Below is a note from one of his "CIGAs" named Richard. Richard has been following the internal math of the bank closures for some time now. He continues to quantify the size and scope of the deception brought about by the FASB capitulation of March 2009. It is extremely important that you understand what is happening. Please take the time to read what is below then consider what the implications are for the entire banking system, not just the TBTFs, and the US economy as a whole.
The following analysis covers the 38 banks closed by the FDIC between August 6, 2010, and November 12, 2010. So far this year, the FDIC has closed 146 banks. So far in this crisis, since 2007, it has closed 311 banks.
Collectively, the 38 banks had stated assets of $13.78 billion and deposits of $11.97 billion. The FDIC’s estimated cost of closing all 38 banks was $2.72 billion, about 23% of deposits. That brings the FDIC’s total estimated losses for 2010 up to $21.6 billion.
Loss Share Remains The Rule
In the overwhelming majority of cases (30 closings out of 38), resolution of the failures was accomplished by way of the FDIC entering into loss share agreements covering a high percentage of the assets taken over by the successor banks. In connection with these 30 closings, the FDIC entered into new loss-share agreements covering an additional $8.2 billion in assets.
That brings the total face value of assets covered by FDIC loss share agreements up to about $189 billion. As we have discussed in the past, these loss share agreements typically guarantee at least 80% of the value of assets over a period of eight to ten years.
This is another form of quantitative easing being practiced by the federal government. FDIC loss share agreements place an artificial floor under the value of bank assets. This forestalls the day of reckoning when banks are forced to own up to the decimated condition of their balance sheets.
Failures Show Dramatic Overvaluations
One of the more valuable bits of information we can glean from FDIC bank failure announcements is the extent to which management of the failed banks exaggerated the value of the banks’ assets. These exaggerations were made legal in early 2009 when the Financial Accounting Standards Board repealed fair value accounting requirements.
Taking the 38 failed banks as a whole, they had declared assets of $13.78 billion and deposits of $11.97 billion. The FDIC estimated the closings cost $2.72 billion, meaning the banks’ assets were really only worth $9.25 billion. Overall, bank management overvalued assets by $4.53 billion, around 49%.
Specific examples were far worse:
Maritime Savings Bank of West Allis, Wisconsin, had stated assets of $350.5 million and deposits of $248.1 million. The FDIC estimated its closing cost $83.6 million. Based on that estimate, the bank’s assets were really only worth $164.5 million, and had been overvalued by 113%.

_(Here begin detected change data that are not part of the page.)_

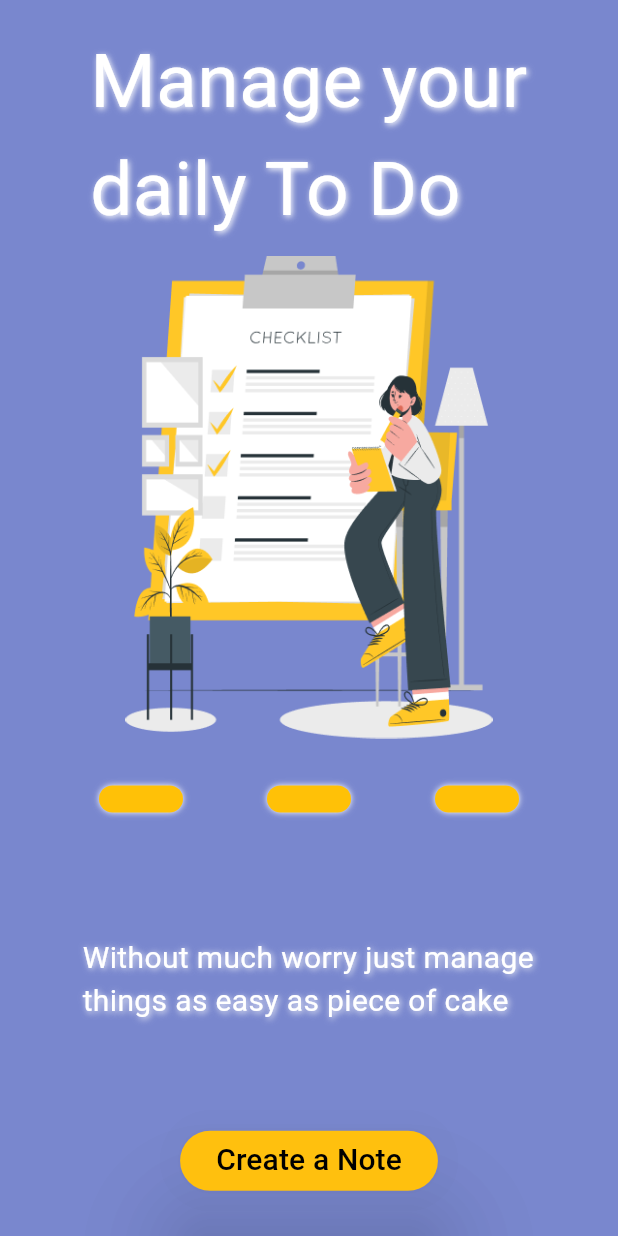
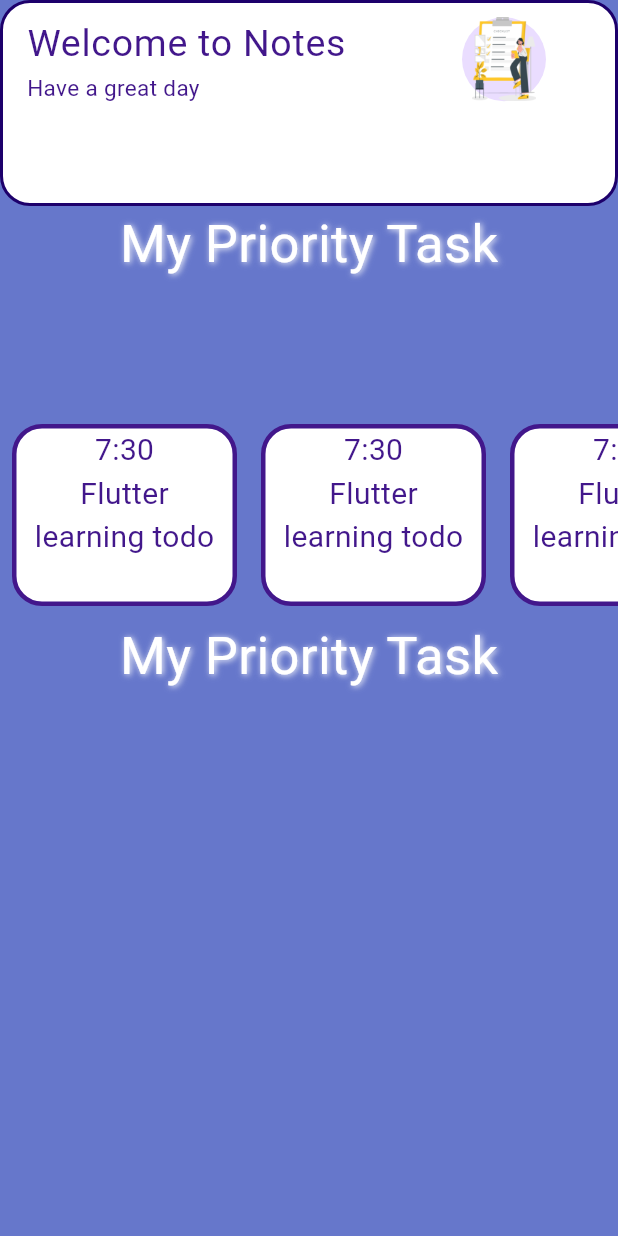
Before and after one commit to Rao-Umair-Ali/todos_app, a Flutter app: the screen it shows after launch, on a phone screen of 412 x 824 dp. Run offline on Flutter 3.47's test engine with Material 3 defaults, Android fonts, the phone set to English and light mode, and no system bars.

Commit message:
list view separated add

```diff
--- a/lib/LandingPage/landingPage.dart
+++ b/lib/LandingPage/landingPage.dart
@@ -9,21 +9,21 @@ class Landingpage extends StatelessWidget {
   @override
   Widget build(BuildContext context) {
     return Scaffold(
-      backgroundColor: const Color.fromARGB(153, 32, 55, 173),
+      backgroundColor: const Color.fromARGB(153, 0, 28, 168),
       body: Padding(
         padding: const EdgeInsets.all(10.0),
         child: Column(
           children: [
             Expanded(
-              flex: 2, // Takes 2 parts of the available space
+              flex: 2,
               child: Center(
                   child: Padding(
                 padding: const EdgeInsets.only(left: 50, right: 10),
                 child: text1(),
-              )), // Title Text
+              )),
             ),
             Expanded(
-              flex: 4, // Takes 4 parts of the available space
+              flex: 4,
               child: Image.asset(
                 "assets/images/Illustration.png",
                 fit: BoxFit.contain,
@@ -41,13 +41,14 @@ class Landingpage extends StatelessWidget {
             Expanded(
               flex: 2,
               child: Center(
-                  child: Padding(
-                      padding: const EdgeInsets.only(left: 45, right: 30),
-                      child: text2())), // Description Text
+                child: Padding(
+                    padding: const EdgeInsets.only(left: 45, right: 30),
+                    child: text2()),
+              ),
             ),
             Expanded(
               flex: 1,
-              child: Center(child: buttonElevated()), // Button
+              child: Center(child: buttonElevated()),
             ),
           ],
         ),
--- a/lib/main.dart
+++ b/lib/main.dart
@@ -1,5 +1,6 @@
 import 'package:flutter/material.dart';
 import 'package:todos_app/LandingPage/landingPage.dart';
+import 'package:todos_app/todoListPage/todoListPage.dart';
 
 void main() {
   runApp(const MyApp());
@@ -13,7 +14,7 @@ class MyApp extends StatelessWidget {
   Widget build(BuildContext context) {
     return const MaterialApp(
       debugShowCheckedModeBanner: false,
-      home: Landingpage(),
+      home: Todolistpage(),
     );
   }
 }
--- /dev/null
+++ b/lib/todoListPage/todoListPage.dart
@@ -0,0 +1,39 @@
+import 'package:flutter/material.dart';
+import 'package:todos_app/todoListPage/todoList_Page_component/greetTiles.dart';
+import 'package:todos_app/todoListPage/todoList_Page_component/headingText.dart';
+import 'package:todos_app/todoListPage/todoList_Page_component/listviewcom.dart';
+
+class Todolistpage extends StatefulWidget {
+  const Todolistpage({super.key});
+
+  @override
+  State<Todolistpage> createState() => _TodolistpageState();
+}
+
+class _TodolistpageState extends State<Todolistpage> {
+  @override
+  Widget build(BuildContext context) {
+    return Scaffold(
+        backgroundColor: const Color.fromARGB(153, 0, 28, 168),
+        body: Column(
+          children: [
+            Expanded(
+              flex: 1,
+              child: greetTile(),
+            ),
+            Expanded(
+              flex: 1,
+              child: headingText(),
+            ),
+            Expanded(
+              flex: 1,
+              child: listViewCom(),
+            ),
+            Expanded(
+              flex: 3,
+              child: headingText(),
+            ),
+          ],
+        ));
+  }
+}
--- /dev/null
+++ b/lib/todoListPage/todoList_Page_component/greetTiles.dart
@@ -0,0 +1,32 @@
+import 'package:flutter/material.dart';
+import 'package:flutter/widgets.dart';
+
+Widget greetTile() {
+  return Container(
+    decoration: BoxDecoration(
+        color: Colors.white,
+        border:
+            Border.all(width: 2, color: const Color.fromARGB(255, 29, 0, 107)),
+        borderRadius: const BorderRadius.all(Radius.circular(20))),
+    child: ListTile(
+      title: const Text(
+        "Welcome to Notes",
+        style: TextStyle(color: Color.fromARGB(255, 66, 23, 139), fontSize: 25),
+      ),
+      subtitle: const Text(
+        "Have a great day",
+        style: TextStyle(color: Color.fromARGB(255, 66, 23, 139), fontSize: 15),
+      ),
+      trailing: SizedBox(
+        width: 100,
+        height: 150,
+        child: CircleAvatar(
+          child: Image.asset(
+            "assets/images/Illustration.png",
+            fit: BoxFit.contain,
+          ),
+        ),
+      ),
+    ),
+  );
+}
--- /dev/null
+++ b/lib/todoListPage/todoList_Page_component/headingText.dart
@@ -0,0 +1,18 @@
+import 'package:flutter/material.dart';
+
+Widget headingText() {
+  return const Text(
+    "My Priority Task",
+    style: TextStyle(
+      color: Colors.white,
+      fontSize: 35,
+      shadows: [
+        Shadow(
+          blurRadius: 5.0,
+          color: Color.fromARGB(255, 255, 255, 255),
+          offset: Offset(1.0, 1.0),
+        ),
+      ],
+    ),
+  );
+}
--- /dev/null
+++ b/lib/todoListPage/todoList_Page_component/listviewcom.dart
@@ -0,0 +1,55 @@
+import 'package:flutter/material.dart';
+
+List<Map<String, String>> todoLists = [
+  {"time": "7:30", "title": "Flutter", "description": "learning todo"},
+  {"time": "7:30", "title": "Flutter", "description": "learning todo"},
+  {"time": "7:30", "title": "Flutter", "description": "learning todo"},
+  {"time": "7:30", "title": "Flutter", "description": "learning todo"}
+];
+Widget listViewCom() {
+  return ListView.separated(
+    scrollDirection: Axis.horizontal,
+    itemCount: todoLists.length,
+    itemBuilder: (context, index) {
+      return Padding(
+        padding: const EdgeInsets.all(8.0),
+        child: Container(
+          height: 100,
+          width: 150,
+          decoration: BoxDecoration(
+              color: Colors.white,
+              borderRadius: BorderRadius.circular(20),
+              border: Border.all(
+                width: 3,
+                color: const Color.fromARGB(255, 66, 23, 139),
+                style: BorderStyle.solid,
+              )),
+          child: Column(
+            children: [
+              Text(
+                todoLists[index]["time"]!,
+                style: const TextStyle(
+                    color: Color.fromARGB(255, 66, 23, 139), fontSize: 20),
+              ),
+              Text(
+                todoLists[index]["title"]!,
+                style: const TextStyle(
+                    color: Color.fromARGB(255, 66, 23, 139), fontSize: 20),
+              ),
+              Text(
+                todoLists[index]["description"]!,
+                style: const TextStyle(
+                    color: Color.fromARGB(255, 66, 23, 139), fontSize: 20),
+              ),
+            ],
+          ),
+        ),
+      );
+    },
+    separatorBuilder: (context, index) {
+      return const SizedBox(
+        width: 0,
+      );
+    },
+  );
+}
```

ShoreBank of Chicago, Illinois, had stated assets of $2.16 billion and deposits of $1.54 billion. The FDIC estimated its closing cost about $370 million. Based on that estimate, the bank’s assets were really only worth about $1.17 billion, and had been overvalued by 84%.
Premier Bank of Jefferson City, Missouri, had stated assets of $1.18 billion and deposits of $1.03 billion. The FDIC estimated its closing cost $407 million. Based on that estimate, the bank’s assets were really only worth $623 million, and had been overvalued by 84%.
K Bank of Randallstown, Maryland, had stated assets of $538.3 million and deposits of $500.1 million. The FDIC estimated its closing cost $198.4 million. Based on that estimate, the bank’s assets were really only worth $301.7 million, and had been overvalued by 78%.
Finally, Horizon Bank of Bradenton, Florida, had stated assets of $187.8 million and deposits of $164.6 million. The FDIC estimated its closing cost $58.9 million. Based on that estimate, the bank’s assets were really only worth $105.7 million, and had been overvalued by 78%.
Pace of Bank Closings Artificially Slow
The FDIC’s closure of 38 banks over three months is by no means an insignificant number. However, in the context of the FDIC’s overhang of troubled banks, it suggests the pace of bank closings is being kept artificially low.
As of April 2010, there were about 425 banks operating under serious FDIC enforcement orders that called into question the banks’ solvency. Since then, upwards of 25 new banks have come under such orders each month.
Therefore, closing 13 banks a month has done nothing to reduce the backlog of troubled banks operating in the Country. That backlog could only have grown.
Most likely, the pace of bank closings had been held back artificially by the need to keep up appearances for the benefit of the mid-term elections. With those now behind us, I would expect the pace of bank closings to accelerate considerably.
CIGA Richard B.
CIGA Richard B.